The New Statesman appoints Serena Kutchinsky as Digital Editor.

Serena Kutchinsky is to join the New Statesman as digital editor in September. She will lead the expansion of the New Statesman across a variety of digital platforms.

Serena has over a decade of experience working in digital media and is currently the digital editor of Newsweek Europe. Since she joined the title, traffic to the website has increased by almost 250 per cent. Previously, Serena was the digital editor of Prospect magazine and also the assistant digital editor of the Sunday Times - part of the team which launched the Sunday Times website and tablet editions.

Jason Cowley, New Statesman editor, said: “Serena joins us at a great time for the New Statesman, and, building on the excellent work of recent years, she has just the skills and experience we need to help lead the next stage of our expansion as a print-digital hybrid.”

Serena Kutchinsky said: “I am delighted to be joining the New Statesman team and to have the opportunity to drive forward its digital strategy. The website is already established as the home of free-thinking journalism online in the UK and I look forward to leading our expansion and growing the global readership of this historic title.

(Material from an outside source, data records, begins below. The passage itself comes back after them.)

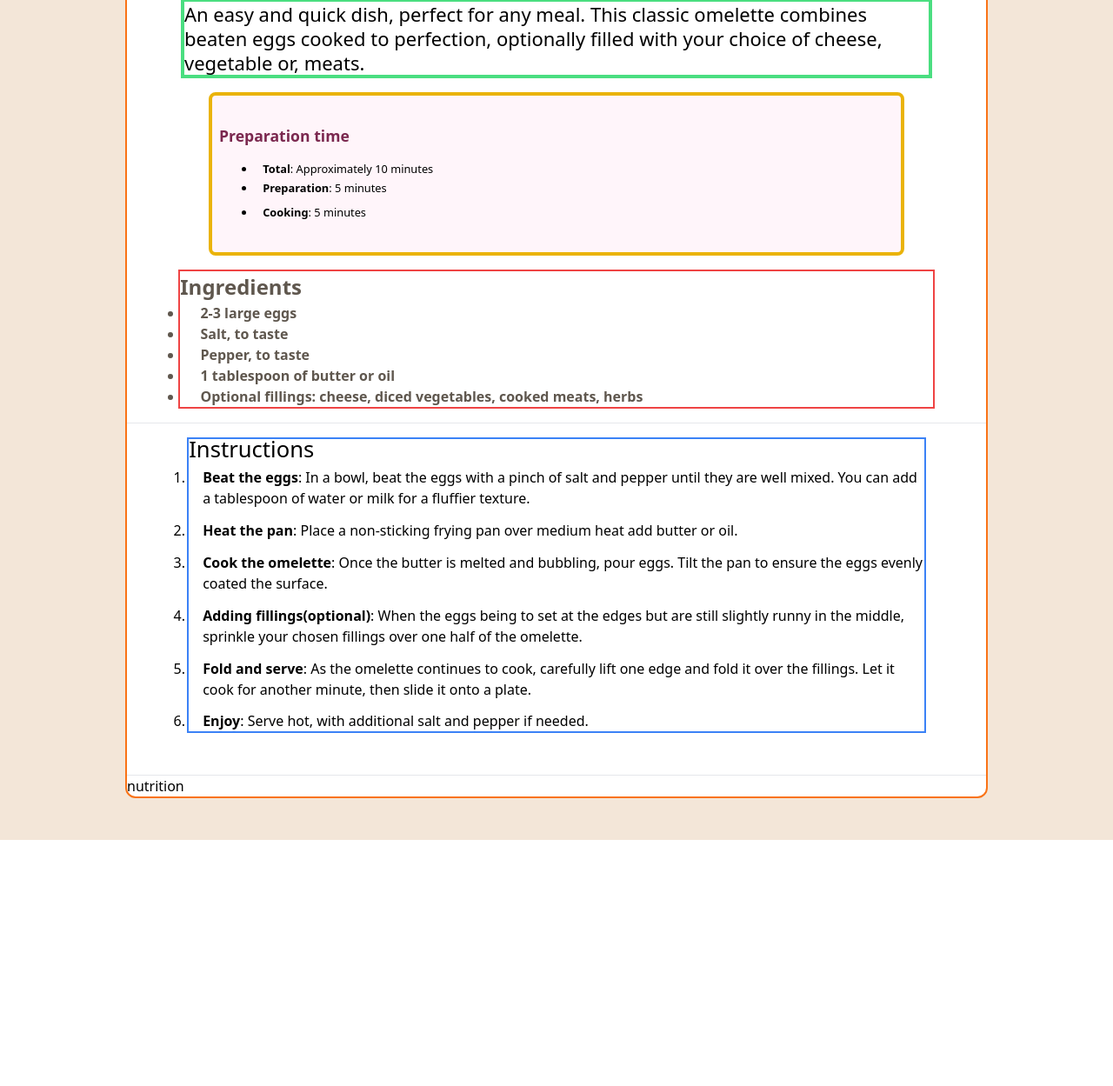
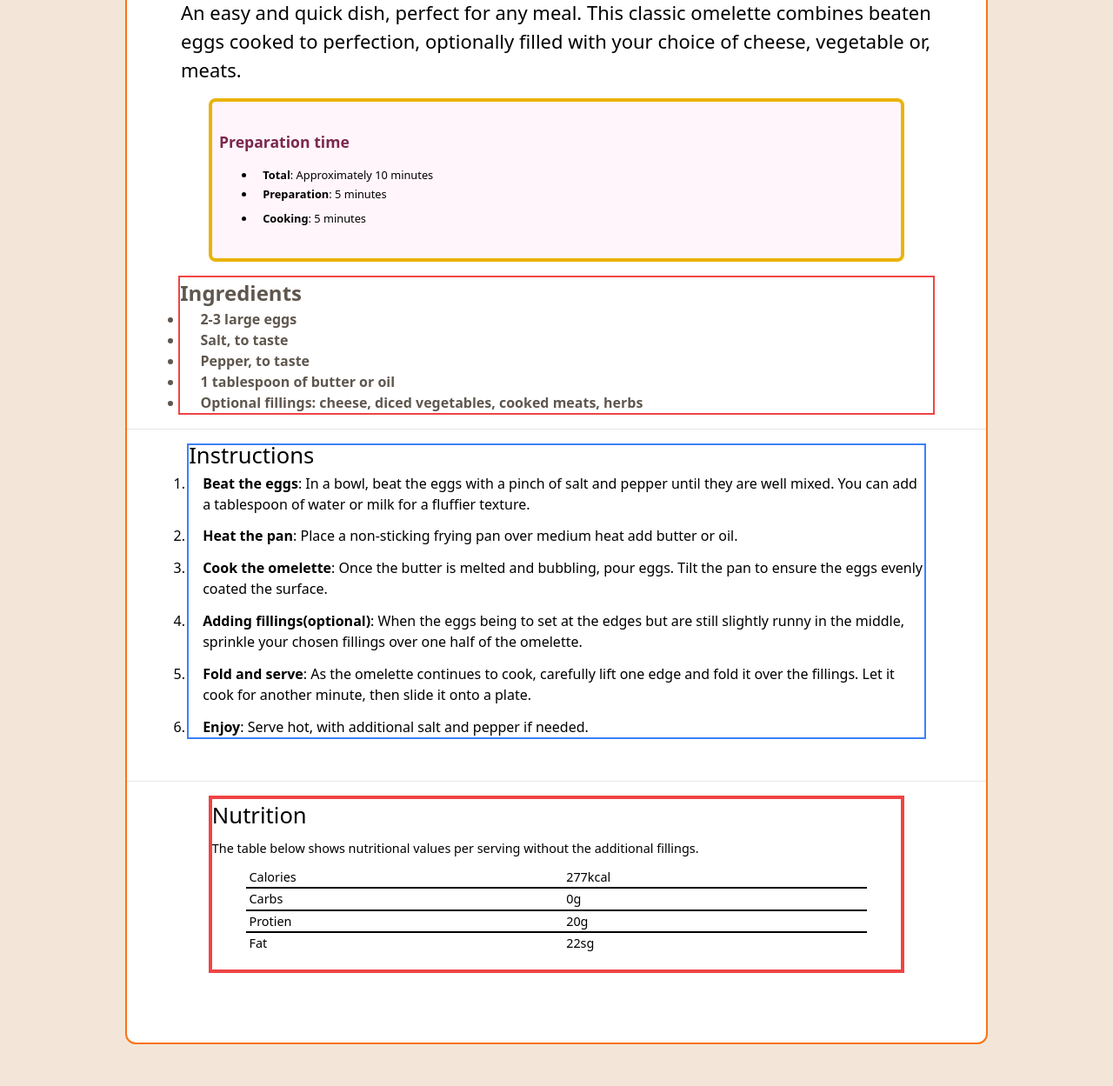
Before and after one commit to kevcoder247/simpleRecipe, a plain HTML site: page index.html in a window 1280 px wide. Shown: the part 575-1824 px from the top of the page at 87% size. Before the commit the page ends 1541 px from the top, so only its background shows below. Drawn offline with Linux system fonts and the light colour scheme.

Commit message:
wip: add nutrition section

```diff
--- a/index.html
+++ b/index.html
@@ -14,18 +14,18 @@
     <div class=" w-full md:w-[48rem] lg:w-[62rem] min-h-screen mx-auto md:rounded-xl md:mt-[3rem] md:mb-[3rem] bg-white  border-2 border-red-500 md:border-black lg:border-orange-500">
 
 
-      <img src="images/image-omelette.jpeg" alt="" class="mx-auto md:mt-6 md:rounded-lg border-4  md:w-[90%]   md:border-4 md:border-red-600   lg:border-8 lg:border-pink-400">
+      <img src="images/image-omelette.jpeg" alt="" class="mx-auto md:mt-6 md:w-[90%] md:rounded-lg">
 
       <!-- Heading container -->
-       <div class="w-[86%] md:w-[42rem] lg:w-[54rem] mt-4 mx-auto  border-2 border-yellow-500 lg:border-black md:border-red-600">
-          <h1 class="text-4xl md:text-5xl  font-young-serif">Simple Omelette Recipe</h1>
+       <div class="w-[86%] md:w-[42rem] lg:w-[54rem] mt-7 mx-auto">
+          <h1 class="text-4xl md:text-5xl font-young-serif">Simple Omelette Recipe</h1>
        </div>
 
 
       <!-- Paragraph Container -->
-      <div class="w-[86%] md:w-[42rem] lg:w-[54rem] mx-auto  mt-4 border-4 border-green-400">
+      <div class="w-[86%] md:w-[42rem] lg:w-[54rem] mx-auto  mt-4">
 
-        <p class="text-lg md:text-[16px] lg:text-[22px]">
+        <p class="text-[1.2rem] md:text-[16px] lg:text-[22px]">
           An easy and quick dish, perfect for any meal. This classic omelette combines beaten eggs cooked to perfection, optionally filled with your choice of cheese, vegetable or, meats.
         </p>
       </div>
@@ -74,9 +74,13 @@
 
 
            <ol class="list-decimal list-outside mt-2 text-[1rem]">
+
             <li class="pl-4 mb-[.8rem]"><span class="font-extrabold">Beat the eggs</span>: In a bowl, beat the eggs with a pinch of salt and pepper until they are well mixed. You can add a tablespoon of water or milk for a fluffier texture.</li>
+
             <li class="pl-4 mb-[.8rem]"> <span class="font-extrabold">Heat the pan</span>: Place a non-sticking frying pan over medium heat add butter or oil.</li>
+
             <li class="pl-4 mb-[.8rem]"><span class="font-extrabold">Cook the omelette</span>: Once the butter is melted and bubbling, pour eggs. Tilt the pan to ensure the eggs evenly coated the surface.</li>
+
             <li class="pl-4 mb-[.8rem]"><span class="font-extrabold">Adding fillings(optional)</span>: When the eggs being to set at the edges but are still slightly runny in the middle, sprinkle your chosen fillings over one half of the omelette.</li>
 
             <li class="pl-4 mb-[.8rem]"><span class="font-extrabold">Fold and serve</span>: As the omelette continues to cook, carefully lift one edge and fold it over the fillings. Let it cook for another minute, then slide it onto a plate.</li>
@@ -88,7 +92,37 @@
 
          <hr>
 
-         nutrition
+         <!-- Nutrition Section -->
+         <div class="w-[81%]  mx-auto mt-4 mb-20  border-4 border-red-500">
+            <h2 class="text-[1.6rem]">Nutrition</h2>
+
+            <p class="mt-2 mb-2 text-[.9rem]">The table below shows nutritional values per serving without the additional fillings.</p>
+
+            <!-- Table Container -->
+            <table class=" mx-auto  w-[90%] mb-4">
+
+              <tr class="text-[.9rem] border-2 border-b-black border-t-white border-r-white border-l-white">
+                <td>Calories</td>
+                <td>277kcal</td>
+              </tr>
+
+              <tr class="text-[.9rem] border-2 border-b-black border-t-white border-r-white border-l-white">
+                <td>Carbs</td>
+                <td>0g</td>
+              </tr>
+
+              <tr class="text-[.9rem] border-2 border-b-black border-t-white border-r-white border-l-white">
+                <td>Protien</td>
+                <td>20g</td>
+              </tr>
+
+              <tr class="text-[.9rem] border-2 border-b-white border-t-white border-r-white border-l-white">
+                <td>Fat</td>
+                <td>22sg</td>
+              </tr>
+
+            </table>
+         </div>
 
     </div>
     <!-- End of Card Container -->
```
Also changed, not shown: css/style.css.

In June, the New Statesman website recorded record traffic figures when more than four million unique users read more than 27 million pages. The circulation of the weekly magazine is growing steadily and now stands at 33,400, the highest it has been since the early 1980s.